Quinn's insightful and dramatic follow-up to Regrets Only is an addictive Washington, D.C.-based soap opera with bestseller potential. Sadie Grey, the vulnerable and manipulative widow of U.S. President Rosey Grey, tells handsome journalist Desmond Shaw--with whom she spent many a stolen White House moment--that he, not Rosey, fathered her young son. Des, however, plans to marry old love Allison Sterling, a competitive newswoman just appointed to a prominent post at a heretofore male-dominated daily paper. While the sticky paternity matter remains unresolved, Allison masterfully quashes chauvinism in the workplace and learns she is pregnant; Sadie teaches lovable-but-tacky new First Lady Blanche Osgood the dos and don'ts of politicking and falls for an AIDS researcher/physician whose Jewish faith and wife prove to be stumbling blocks.
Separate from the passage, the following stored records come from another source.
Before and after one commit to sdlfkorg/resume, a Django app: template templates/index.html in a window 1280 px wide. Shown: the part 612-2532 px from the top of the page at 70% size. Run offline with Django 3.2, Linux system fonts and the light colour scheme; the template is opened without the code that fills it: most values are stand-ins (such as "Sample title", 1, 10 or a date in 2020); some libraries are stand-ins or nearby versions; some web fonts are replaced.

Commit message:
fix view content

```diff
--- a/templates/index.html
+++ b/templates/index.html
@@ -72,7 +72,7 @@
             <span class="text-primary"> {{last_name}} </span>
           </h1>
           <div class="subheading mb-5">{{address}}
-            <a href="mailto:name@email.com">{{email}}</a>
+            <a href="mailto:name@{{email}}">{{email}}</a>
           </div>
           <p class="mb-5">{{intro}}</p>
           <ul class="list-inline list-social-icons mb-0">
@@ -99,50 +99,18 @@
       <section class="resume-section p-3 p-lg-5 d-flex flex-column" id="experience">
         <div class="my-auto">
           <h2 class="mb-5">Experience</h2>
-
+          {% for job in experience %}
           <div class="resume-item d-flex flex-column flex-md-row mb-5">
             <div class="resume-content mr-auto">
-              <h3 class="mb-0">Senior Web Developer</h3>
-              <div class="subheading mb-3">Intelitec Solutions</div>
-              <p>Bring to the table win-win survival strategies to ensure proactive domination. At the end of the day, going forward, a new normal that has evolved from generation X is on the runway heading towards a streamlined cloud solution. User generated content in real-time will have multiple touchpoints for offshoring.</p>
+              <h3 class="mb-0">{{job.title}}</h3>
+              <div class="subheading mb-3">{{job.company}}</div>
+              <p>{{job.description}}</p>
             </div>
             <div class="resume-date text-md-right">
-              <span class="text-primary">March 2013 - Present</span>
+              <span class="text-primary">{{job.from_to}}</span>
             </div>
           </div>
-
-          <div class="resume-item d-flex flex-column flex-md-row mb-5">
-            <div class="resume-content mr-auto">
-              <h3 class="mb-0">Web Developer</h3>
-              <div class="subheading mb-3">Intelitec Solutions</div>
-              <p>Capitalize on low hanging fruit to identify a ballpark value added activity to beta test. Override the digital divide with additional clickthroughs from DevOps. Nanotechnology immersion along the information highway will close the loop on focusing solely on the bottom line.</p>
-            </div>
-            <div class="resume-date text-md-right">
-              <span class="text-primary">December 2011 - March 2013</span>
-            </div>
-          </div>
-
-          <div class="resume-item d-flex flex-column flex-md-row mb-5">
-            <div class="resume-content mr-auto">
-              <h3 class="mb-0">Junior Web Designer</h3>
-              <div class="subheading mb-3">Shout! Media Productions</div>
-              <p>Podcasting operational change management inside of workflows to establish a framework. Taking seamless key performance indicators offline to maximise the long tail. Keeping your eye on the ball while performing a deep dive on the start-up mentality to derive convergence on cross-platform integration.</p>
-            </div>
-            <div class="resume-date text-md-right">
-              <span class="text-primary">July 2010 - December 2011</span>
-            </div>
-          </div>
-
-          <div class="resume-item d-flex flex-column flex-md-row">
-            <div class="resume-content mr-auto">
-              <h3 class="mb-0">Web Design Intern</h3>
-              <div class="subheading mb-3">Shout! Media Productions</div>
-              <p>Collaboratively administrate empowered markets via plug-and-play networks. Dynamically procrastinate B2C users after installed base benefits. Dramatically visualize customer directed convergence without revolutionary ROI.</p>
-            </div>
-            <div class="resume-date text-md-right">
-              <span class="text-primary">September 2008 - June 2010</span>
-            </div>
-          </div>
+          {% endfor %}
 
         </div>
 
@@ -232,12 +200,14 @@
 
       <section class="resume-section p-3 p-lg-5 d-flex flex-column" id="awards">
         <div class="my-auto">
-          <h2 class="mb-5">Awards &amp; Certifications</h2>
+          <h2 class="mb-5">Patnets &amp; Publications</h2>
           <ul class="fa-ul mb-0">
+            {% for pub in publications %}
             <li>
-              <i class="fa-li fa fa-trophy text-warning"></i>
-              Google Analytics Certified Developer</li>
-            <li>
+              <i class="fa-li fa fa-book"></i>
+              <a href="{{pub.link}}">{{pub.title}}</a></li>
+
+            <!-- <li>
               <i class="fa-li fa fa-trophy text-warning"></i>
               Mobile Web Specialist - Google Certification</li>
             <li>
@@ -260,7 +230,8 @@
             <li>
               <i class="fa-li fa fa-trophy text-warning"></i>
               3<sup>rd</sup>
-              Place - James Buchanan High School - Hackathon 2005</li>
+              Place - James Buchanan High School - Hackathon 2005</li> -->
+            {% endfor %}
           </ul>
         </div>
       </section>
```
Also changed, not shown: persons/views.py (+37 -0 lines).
Quinn dexterously pens passionate interludes, verbal sparring matches and behind-the-scenes glimpses of the White House and the newsroom, although the abundant crises and lovelorn soliloquies here may prove too maudlin for more discriminating tastes. Literary Guild main selection. (Nov.)
This novel about the foibles of the rich and famous is set in Washington, D.C., and takes on the White House, a powerful national newspaper, the subject of AIDS, and Judaism, to name but a few of its elaborate backdrops. Sadie Gray is the beautiful widow of the recently assassinated U.S. president; Allison Sterling, a formidable news reporter, is the new national affairs editor for the Washington Daily . These women are adversarially linked through their love of the same man, Desmond Shaw, another powerful media type. The story wends its way through Washington and beyond, finding another love interest in the form of the handsome but inaccessible Dr. Michael Lanzer, head of the National Cancer Institute, who has discovered a new AIDS treatment drug. The novel is rife with intrigue and romance; what the characters lack in dimension, they more than make up for in angst. The tortuous plot sags occasionally in this long-winded tale but still supplies plenty of superficial entertainment for the persevering reader. Recommended for public libraries. Literary Guild main selection; previewed in Prepub Alert, LJ 7/91.-- Margaret Jourdain, Sonoma State Univ., Rohnert Park, Cal.